Although he's far from a household name, it's hard to imagine the existence of New Orleans R&B without Cosimo Matassa. As owner and engineer at J&M Studios, housed in a reworked grocery store on Rampart Street, Matassa saw the birth of R&B, rock & roll, and soul pass through his doors between 1945 and 1956, and he was responsible for the early hits of Fats Domino, Little Richard, and many others during his tenure there. This amazing four-disc, 120-track box tells that story, and it is filled with marvelous recordings that burst with energy and vitality. There's so much to be astounded at here, and not just the steady rhythmic warmth of the Fats Domino sides or the ferocious energy that crackles from each and every Little Richard track ("Tutti Frutti," "Long Tall Sally," "Rip It Up," "Ready Teddy," "The Girl Can't Help It," "Heebie Jeebies"). There's also Smiley Lewis' piano and horn rendition of "Don't Jive Me" (not to mention his original version of "I Hear You Knocking"), Lloyd Price's sturdy "Lawdy Miss Clawdy," Dave Bartholomew's wry treatise on barroom crime, "Who Drank My Beer While I Was in the Rear," and Clarence Garlow's easy rolling "New Bon Ton Roulay." There's Professor Longhair's classic "Tipitina," Sugar Boy & His Cane Cutters' timeless "Jock-A-Mo," the Hawks' bright and infectious "It's Too Late Now" and Wee Willie Wayne's whistle and percussion gem, "Travelin' Mood." Then there's Huey "Piano" Smith's delightfully clanging and steamrolling "Everybody's Whalin', "Clarence "Frogman" Henry's unique "Ain't Got No Home" and Earl King's crisply rocking "You Can Fly High." Cosimo MatassaCosimo MatassaIt all adds up to a truly impressive legacy, and again, it's impossible to imagine New Orleans R&B without the hand of Cosimo Matassa upon it. Matassa eventually had three studios in New Orleans, including Jazz City Studio on Camp Street, as well as a record pressing plant called Superior Plastic, and the record label he started in the late '50s, Rex Records. Later still he helped set up Sea-Saint Studio.

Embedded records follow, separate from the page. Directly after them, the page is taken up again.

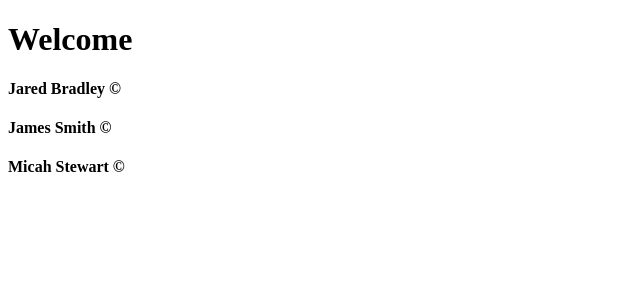
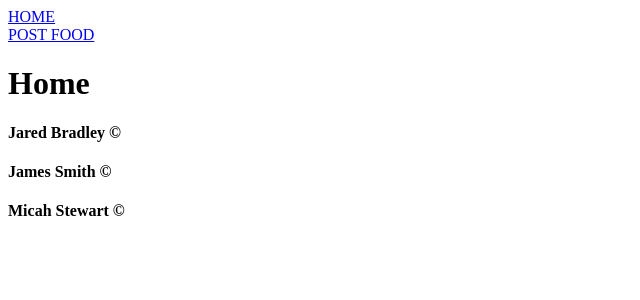
Before and after one commit to jwsmith2340/TastyGram-Frontend, a React (Create React App) app: page / in a window 1280 px wide. Shown: the top 300 px of the page, without its empty margins (0-640 px from the left). Built offline with nearby package versions, Linux system fonts and the light colour scheme.

Commit message:
refactor app.js/delete welcome.js

```diff
--- a/src/App.js
+++ b/src/App.js
@@ -4,7 +4,6 @@ import { Route, Switch } from "react-router-dom";
 import Header from "./components/Header/Header";
 import Footer from "./components/Footer/Footer";
 // IMPORT PAGES
-import Welcome from "./pages/Welcome";
 import SignUp from "./pages/SignUp";
 import Home from "./pages/Home";
 import Show from "./pages/Show";
@@ -19,29 +18,22 @@ function App() {
 
   return (
     <div className="App">
+      <Header />
 
       <Switch>
-        <Route exact path="/">
-          <Welcome />
+      <Route exact path="/">
+          <Home />
         </Route>
         <Route path="/signup">
-          <Header />
           <SignUp />
         </Route>
-        <Route path="/home">
-          <Header />
-          <Home />
-        </Route>
         <Route exact path="/food/:id">
-          <Header />
           <Show />
         </Route>
         <Route path="/food/edit/:id">
-          <Header />
           <Edit />
         </Route>
         <Route path="/newfood">
-          <Header />
           <New />
         </Route>
       </Switch>
--- a/src/components/Header/Header.js
+++ b/src/components/Header/Header.js
@@ -4,7 +4,7 @@ const Header = (props) => {
     return (
         <header>
             <nav>
-                <Link to="/home">
+                <Link to="/">
                     <>HOME</>
                 </Link>
                 <br />
--- a/src/pages/Welcome.js
+++ /dev/null
@@ -1,5 +0,0 @@
-const Welcome = (props) => {
-    return <h1>Welcome</h1>
-};
-
-export default Welcome;
```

Mr. Metassa was given a lifetime achievement award at the 2007 Grammys and inducted into the Rock and Roll Hall of Fame in 2012 for the vaunted output of his J & M Recording Studio. (The initials were those of both his father, John, and his father’s business partner, Joe Mancuso.) The hall designated the original studio, the first of four ever-bigger iterations, a “rock and roll landmark” in 2010.

Matassa retired from the music business in the 1980s to manage the family's food store Matassa's Market in the French Quarter.

The fact is the songs that Cosimi Matassa recorded and engineered over 50 years ago were all at the top of the Cashbox Charts and we thought it fitting that his name came out of the shadows for all to read about here.

Cosimo Matassa died on September 11, 2014 at the age of 88 in the place he loved best, New Orleans. We know and love the songs. Most of us just didn't know his name. Hopefully, this story will help a little to bring this trailblazer in music out of the shadows and into the spotlight where he belongs.